Near-Boundary Turbulent Dissipation, Suspended Particle Dispersal, and Stratified Turbulent Layers: a Comparison of Two Eastern Pacific Submarine Canyons

Erika E McPhee-Shaw, Western Washington University, Department of Environmental Sciences, Bellingham, WA, United States, Amy Frances Waterhouse, Scripps Institution of Oceanography, La Jolla, CA, United States, Eric L Kunze, U of Washington, Seattle, WA, United States, James B Girton, Applied Physics Laboratory, University of Washington, Seattle, WA, United States and Jingping Xu, Southern University of Science and Technology (SUSTech), Department of Ocean Science & Engineering, Guangdong, China
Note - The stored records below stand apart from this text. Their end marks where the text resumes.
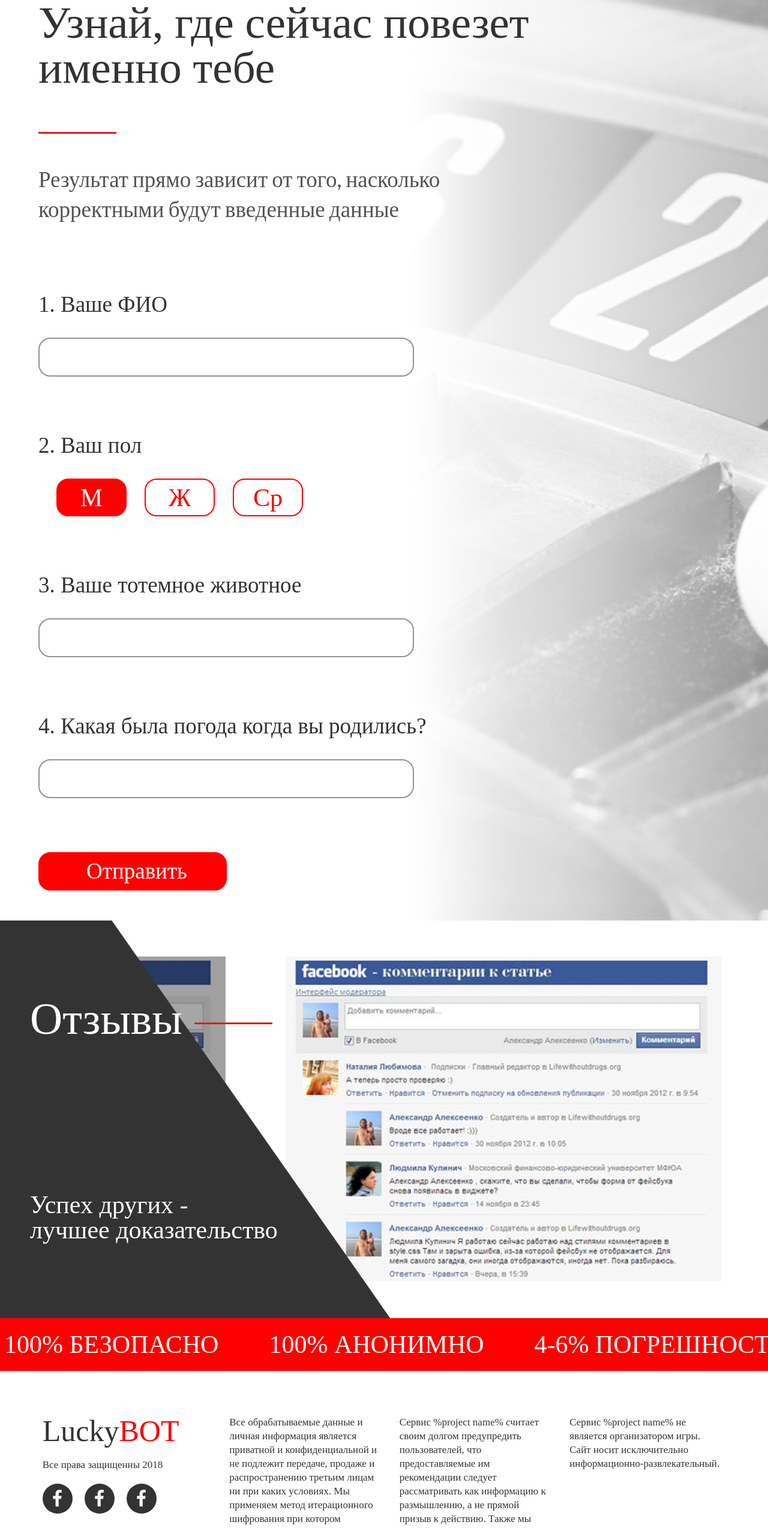
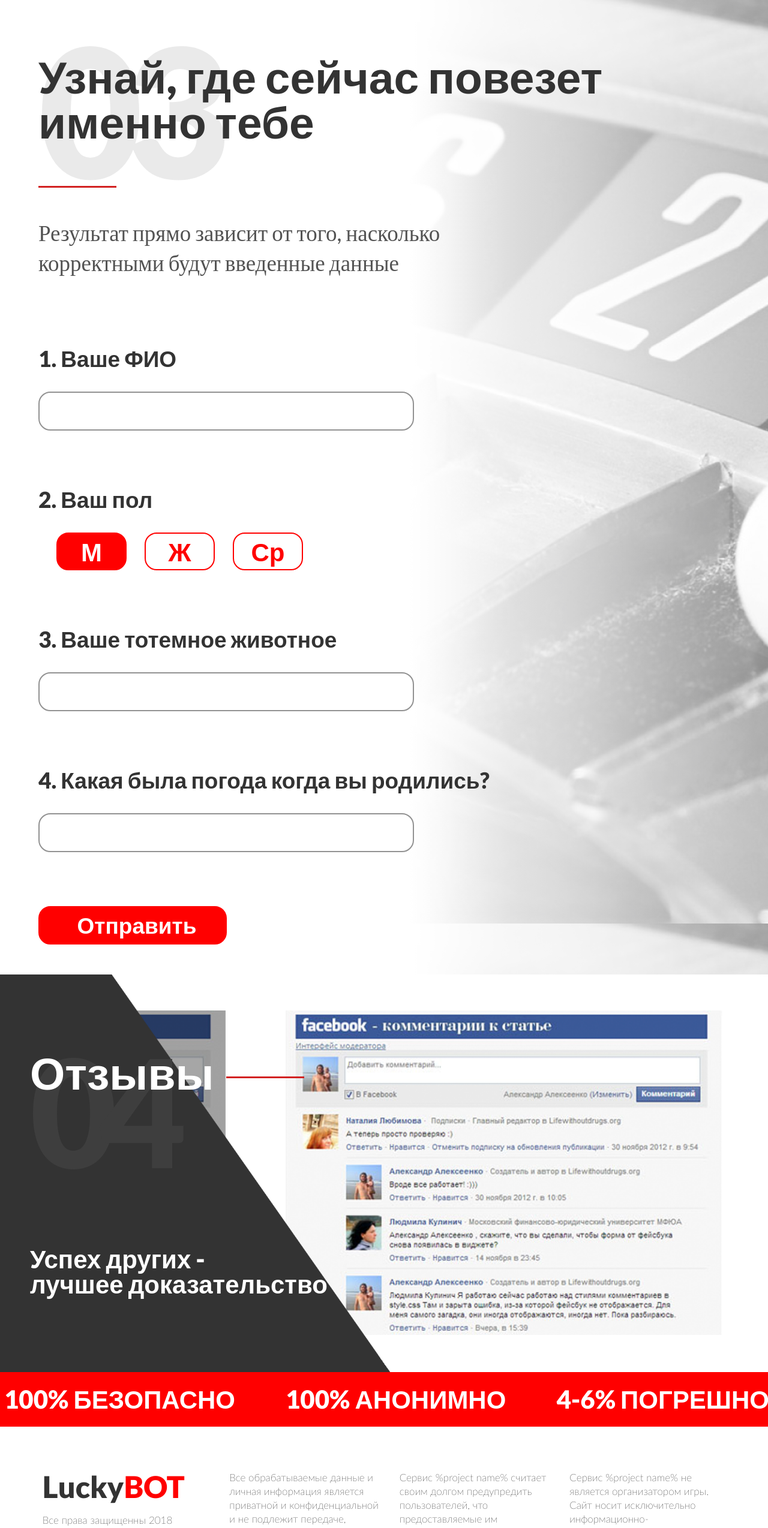
Before and after one commit to AntonSmagliy/fan_land, a plain HTML site: page index.html in a window 1280 px wide. Shown: the top 2548 px of the page at 60% size. Drawn offline with nearby package versions, Linux system fonts and the light colour scheme; a web font is replaced by a local one.

Commit message:
added changed fonts

```diff
--- a/index.html
+++ b/index.html
@@ -6,7 +6,7 @@
 
 	<title>vladislav</title>
 	<meta name="viewport" content="width=device-width, initial-scale=1">
-	<link href="https://fonts.googleapis.com/css?family=Lato:300,300i,400,400i,700,700i,900,900i" rel="stylesheet">
+	<link href="https://fonts.googleapis.com/css?family=Lato:100,300,300i,400,400i,700,700i,900,900i" rel="stylesheet">
 	<link rel="stylesheet" type="text/css" href="css/reset.css">
 	<link rel="stylesheet" href="css/font-awesome.min.css">
 	<link rel="stylesheet" type="text/css" href="css/slick.css"/>
@@ -78,8 +78,11 @@
 
 	<section class="feedback">
 		<div class="feedback_container">
-			<h2>Узнай, где сейчас повезет<br> именно тебе</h2>
-			<div class="red_line"></div>
+			<div class="wrapper_feedback">
+				<h2>Узнай, где сейчас повезет<br> именно тебе</h2>
+				<span>03</span>
+				<div class="red_line"></div>
+			</div>
 			<p>Результат прямо зависит от того, насколько <br>корректными будут введенные данные</p>
 			<form class="feedback_form">
 				<div class="form_wrapper">
@@ -110,6 +113,7 @@
 		<div class="revies_container">
 			<div class="revies_text">
 				<div class="revies_text_title">
+					<span>04</span>
 					<h2>Отзывы</h2>
 					<div class="red_line"></div>
 				</div>
--- a/js/common.js
+++ b/js/common.js
@@ -11,7 +11,9 @@ $(document).ready(function() {
     slidesToShow: 1,
     slidesToScroll: 1,
     variableWidth: true,
-    centerPadding: '60px'
+    centerPadding: '60px',
+    autoplay: true,
+    focusOnSelect: true
     });
     $('.sex').click(function() {
         $('.sex').removeClass('active');
--- a/sass/style.sass
+++ b/sass/style.sass
@@ -2,12 +2,17 @@
 	font-family: "LatoRegular"
 	src: url("../fonts/LatoRegular.eot")
 	src: url("../fonts/LatoRegular.eot?#iefix")format("embedded-opentype"), url("../fonts/LatoRegular.woff") format("woff"), url("../fonts/LatoRegular.ttf") format("truetype")
-	font-style: normal
+	font-style: normal2
 	font-weight: normal
 @font-face
 	font-family: "LatoBold"
 	src: url("../fonts/LatoBold.eot")
 	src: url("../fonts/LatoBold.eot?#iefix")format("embedded-opentype"), url("../fonts/LatoBold.woff") format("woff"), url("../fonts/LatoBold.ttf") format("truetype")
+	font-style: normal
+	font-weight: normal
+@font-face
+	font-family: "Lato - Thin"
+	src: url("../fonts/Lato-Thin.ttf")
 	font-style: normal
 	font-weight: normal
 html
@@ -202,9 +207,9 @@ header
 		line-height: 1
 		h2
 			color: #333333
-			font-family: "Lato - Black"
+			font-family: 'Lato', sans-serif
+			font-weight: 900
 			font-size: 67px
-			font-weight: 400
 			margin-bottom: 23px
 			span
 				color: #ff0000
@@ -212,7 +217,7 @@ header
 			color: #333333
 			font-family: "Lato - Thin"
 			font-size: 17px
-			font-weight: 400
+			font-weight: 100
 			margin-bottom: 23px
 		.footer_icons
 			display: flex
@@ -254,9 +259,9 @@ header
 				li
 					display: inline-block
 					color: #ffffff
-					font-family: "Lato - Black"
+					font-family: 'Lato', sans-serif
+					font-weight: 900
 					font-size: 42px
-					font-weight: 400
 					margin-right: 70px
 .revies
 	.revies_container
@@ -280,11 +285,12 @@ header
 			.revies_text_title
 				display: flex
 				align-items: center
+				position: relative
 				h2
 					color: #ffffff
-					font-family: "Lato - Black"
+					font-family: 'Lato', sans-serif
+					font-weight: 900
 					font-size: 75px
-					font-weight: 400
 					position: relative
 				.red_line
 					width: 130px
@@ -294,11 +300,22 @@ header
 					margin-left: 20px
 					// position: absolute
 					z-index: 9999999999
+				span
+					font-family: 'Lato', sans-serif
+					font-weight: 900
+					font-size: 250px
+					line-height: 49.99px
+					position: absolute
+					color: #3e3e3e
+					top: 100%
+					left: 0%
+					letter-spacing: -30px
 			p
 				color: #ffffff
-				font-family: "Lato - Black"
+				font-family: 'Lato', sans-serif
+				font-weight: 900
 				font-size: 42px
-				font-weight: 400
+				z-index: 999999999
 		.slider
 			padding: 60px 0
 			width: 100%
@@ -324,24 +341,41 @@ header
 .feedback
 	background-image: url(../img/casino.png)
 	background-position: 7% 0%
+	padding-top: 90px
 	.feedback_container
 		width: 90%
 		max-width: 1520px
 		margin: 0 auto
-		h2
-			color: #333333
-			font-family: "Lato - Black"
-			font-size: 75px
-			font-weight: 400
-			margin-bottom: 70px
+		.wrapper_feedback
+			position: relative
+			z-index: 9999999999999
+			h2
+				color: #333333
+				font-family: 'Lato', sans-serif
+				font-weight: 900
+				font-size: 75px
+				margin-bottom: 70px
+				z-index: 9999999999999999
+			span
+				color: #eaeaea
+				font-family: 'Lato', sans-serif
+				font-weight: 900
+				font-size: 300px
+				line-height: 49.99px
+				letter-spacing: -30px
+				position: absolute
+				top: 30%
+				left: 0%
+				z-index: -1
 		.red_line
 			width: 130px
 			height: 3px
 			background-color: #d22222
 			margin-bottom: 50px
+			z-index: 99999999
 		p
 			color: #535353
-			font-family: Lato
+			font-family: 'Lato'
 			font-size: 37px
 			font-weight: 400
 			line-height: 50px
@@ -349,9 +383,9 @@ header
 		.feedback_form
 			label
 				color: #333333
-				font-family: "Lato - Black"
+				font-family: 'Lato', sans-serif
+				font-weight: 900
 				font-size: 37px
-				font-weight: 400
 				line-height: 50px
 				display: block
 				margin-bottom: 30px
@@ -363,6 +397,11 @@ header
 				margin-bottom: 90px
 				padding-left: 20px
 				outline: none
+				color: #333333
+				font-family: 'Lato'
+				font-size: 37px
+				font-weight: 400
+				line-height: 50px
 			input[type=submit]
 				width: 314px
 				height: 64px
@@ -371,9 +410,9 @@ header
 				color: #ffffff
 				background-color: #ff0000
 				border: 2px solid #ff0000
-				font-family: "Lato - Black"
+				font-family: 'Lato', sans-serif
+				font-weight: 900
 				font-size: 37px
-				font-weight: 400
 				line-height: 50px
 				cursor: pointer
 				margin-bottom: 50px
@@ -392,9 +431,9 @@ header
 					background-color: #ffffff
 					border: 2px solid #ff0000
 					color: #ff0000
-					font-family: "Lato - Black"
+					font-family: 'Lato', sans-serif
+					font-weight: 900
 					font-size: 42px
-					font-weight: 400
 					line-height: 50px
 					margin-left: 30px
 					cursor: pointer
@@ -484,6 +523,8 @@ header
 			p
 				font-size: 27px
 				margin-bottom: 55px
+			span
+				font-size: 180px
 			.feedback_form
 				label
 					font-size: 27px
@@ -512,6 +553,8 @@ header
 				.revies_text_title
 					h2
 						font-size: 40px
+					span
+						font-size: 180px
 				p
 					font-size: 22px
 			.slider
```
Also changed, not shown: css/style.css, fonts/Lato-Thin.ttf (added), 1 other file.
Submarine canyons may contribute a significant percentage of regionally averaged turbulent mixing at continental slope depths, and are important sinks for internal tide energy. Here we compare two canyons, Monterey Canyon and Eel Canyon, both on the eastern margin of the Pacific, with the goal of examining the relationship between elevated stratified turbulent layers extending several hundred meters above the seafloor, and spatial patterns of suspended particulates observed from transmissometer profiles co-sampled with turbulence and internal wave energy flux measurements. Fine suspended particulate (SP) settling velocities estimated via vertical advective-diffusive balance are 2 to 3 m day-1 (consistent with a Stokes estimate for collected particles of φ=8), meaning particles can be considered passive tracers for the time scale of the experiments. Lateral and vertical distribution of SP in these canyons is likely the result of isopycnal outcropping at the seafloor with subsequent dispersal, or advection into the canyon of external water masses. Observations within the canyons capture both diurnal and semidiurnal tidal cycles, allowing unique insight into the response and behavior of SP along canyon thalwegs. In Monterey Canyon, a persistent intrusion/intermediate nepheloid layer (INL) emanates from a region of internal wave energy flux convergence and inferred upslope advection convergence driven by stratified mixing. Eel Canyon does not show such a clear intrusion feature associated with internal wave flux divergence, however there are contiguous INLs at many Eel Canyon sites, and both canyons are characterized by strong SP signals throughout the stratified turbulent layers. We speculate on the significance of boundary-interior exchange possibly signified by the persistence of these features in regions of high dissipation yet maintained stratification